Pros:

  • Long-lasting formula (lasts up to 6 months)
  • Fast-acting
  • No need to dilute the granules

Cons:

  • Has to be poured directly onto the mount
  • Organophosphates are highly toxic to humans and pets

Note that we were so impressed with this particular product we did a full review of it.

#2 – Martin’s Surrender Fire Ant Killer

Surrender Fire Ant Killer with Acephate
  • Can not ship to AK, AZ, CA, CO, CT, DE, DC, HI, ID, IL, IN, IA, KY, ME, MD, MA,...
  • States Registered: AL, AR, FL, GA, KS, LA, MS, NC, NM, OK, SC, TN, TX, VA, WV
  • Surrender Fire Ant Killer is for control of imported fire ants and harvester...

You might not have heard of Martin’s (a brand from Control Solutions, Inc.), but that doesn’t mean this isn’t a great mound treatment.

You can either use it in its pure powder form or diluted in water as a drench.

For our own test, we stuck with the powder form, which can simply be sprinkled onto the mound.

The product label claims it’s good for an entire season, will treat up to 108 mounds, and can also be used against harvester ants.

Note that the active ingredient in this one is acephate, an organophosphate that’s fairly safe if used properly.

One rule for safe use is that it shouldn’t be used as a blanket treatment on turfgrass unless it’s a golf course or similar area.

This isn’t made clear on the front of the label, which worried us, but you can still safely use it as a spot treatment for mounds on your lawn.

Keeping this in mind, we found the product worked quickly and efficiently

Pros:

  • Fast-acting and effective
  • Only needs to be applied once per season
  • The product has a long shelf life.

Cons:

  • The smell can be a little off-putting.
  • Toxic to humans, pets, and birds if used incorrectly

If you choose to use Martin’s Surrender, we strongly urge you to read the EPA documentation on acephate that we linked to above.

It will tell you how to use the product safely and with minimal risk to your family or the environment.

#3 – Advion Fire Ant Bait

Syngenta - A20380A - Advion Fire Ant Bait - Insecticide - 2lb
  • Advion fire ant bait effective and fast acting. Combined with an alluring...
  • Broadcast or mound treatment
  • Recreation areas as well as institutional or private service areas

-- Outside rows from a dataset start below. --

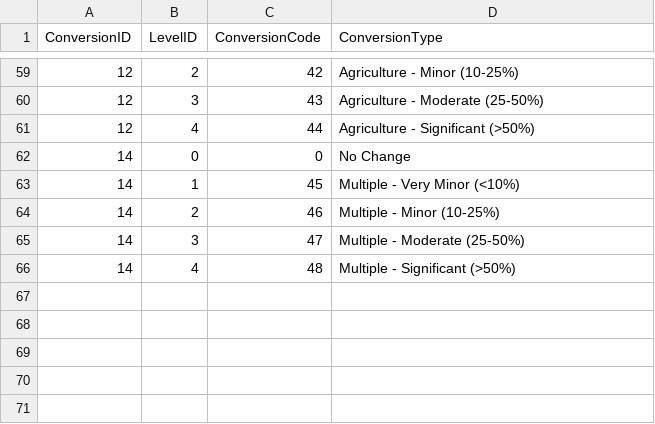
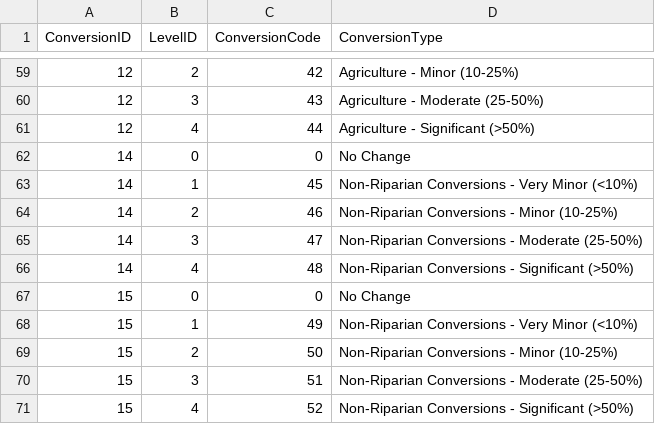
Before and after one commit to Riverscapes/riverscapes-tools, a CSV file: packages/rcat/database/data/Conversions.csv, drawn as a sheet; only a part is shown, gaps mark what is left out.

Commit message:
testing rcat changes

```diff
--- a/packages/rcat/database/data/Conversions.csv
+++ b/packages/rcat/database/data/Conversions.csv
@@ -62,5 +62,10 @@ ConversionID,LevelID,ConversionCode,ConversionType
 14,0,0,No Change
-14,1,45,Multiple - Very Minor (<10%)
-14,2,46,Multiple - Minor (10-25%)
-14,3,47,Multiple - Moderate (25-50%)
-14,4,48,Multiple - Significant (>50%)
+14,1,45,Non-Riparian Conversions - Very Minor (<10%)
+14,2,46,Non-Riparian Conversions - Minor (10-25%)
+14,3,47,Non-Riparian Conversions - Moderate (25-50%)
+14,4,48,Non-Riparian Conversions - Significant (>50%)
+15,0,0,No Change
+15,1,49,Non-Riparian Conversions - Very Minor (<10%)
+15,2,50,Non-Riparian Conversions - Minor (10-25%)
+15,3,51,Non-Riparian Conversions - Moderate (25-50%)
+15,4,52,Non-Riparian Conversions - Significant (>50%)
```
Also changed, not shown: packages/rcat/database/data/ConversionVals.csv, packages/rcat/database/data/IGOAttributes.csv, 8 other files.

Advion isn’t as well-known as Raid or Ortho, but that doesn’t mean they don’t have a growing reputation for excellent pesticides.

We’ve already tried granules and a powder, so this time it was a bait product.

The active ingredient for this one is indoxacarb, which was originally approved by the EPA as a safer substitute for organophosphates in multiple commercial crops.

Of course, it’s still toxic to humans and pets if misused.

Because of its lower toxicity and the tiny amount present in the bait, you can use this product both directly on the mound and on the surrounding lawn.

Advion claimed the bait would kill the colony in 72 hours or less, and they weren’t kidding.

As we’d planned to spend a week at each field location, I actually had a few free days to play tourist!

Pros

  • Highly effective, safer (when used responsibly) and proven formula.
  • Can eliminate an entire fire ant colony in 24-72 hours
  • Bait targets a number of pest ants

Cons

  • More expensive than a lot of similar products
  • May require a spreader to cover the lawn

#4 – BioAdvanced Fire Ant Killer Dust

BioAdvanced fire ant killer dustRounding out the product trials was another dust by the famous folks over at BioAdvanced.

One thing we should note right now is that the active ingredient in this one is beta-cyfluthrin, which the EPA has found to be highly toxic.

That’s not to say you can’t use this product safely, but it does mean it’s banned in the usual states.

Application is just two shakes of the container over your target mound and it gets to work immediately.

This was another one that only took a few days to wipe out the entire nest, but Morgan’s team was doing the test, so he had the extra vacation this time.

One package will take out up to 130 mounds, with a regular sized mound taking two shakes and large mounds taking four.

Pros:

  • Almost completely odorless.
  • Easy to use
  • Can wipe out a fire ant colony in 3 days or less.
  • Good shelf life and value for the price

Cons:

  • Not for sale in some states
  • Very fine dust that can’t be safely applied on windy days
Samantha

Leave a Comment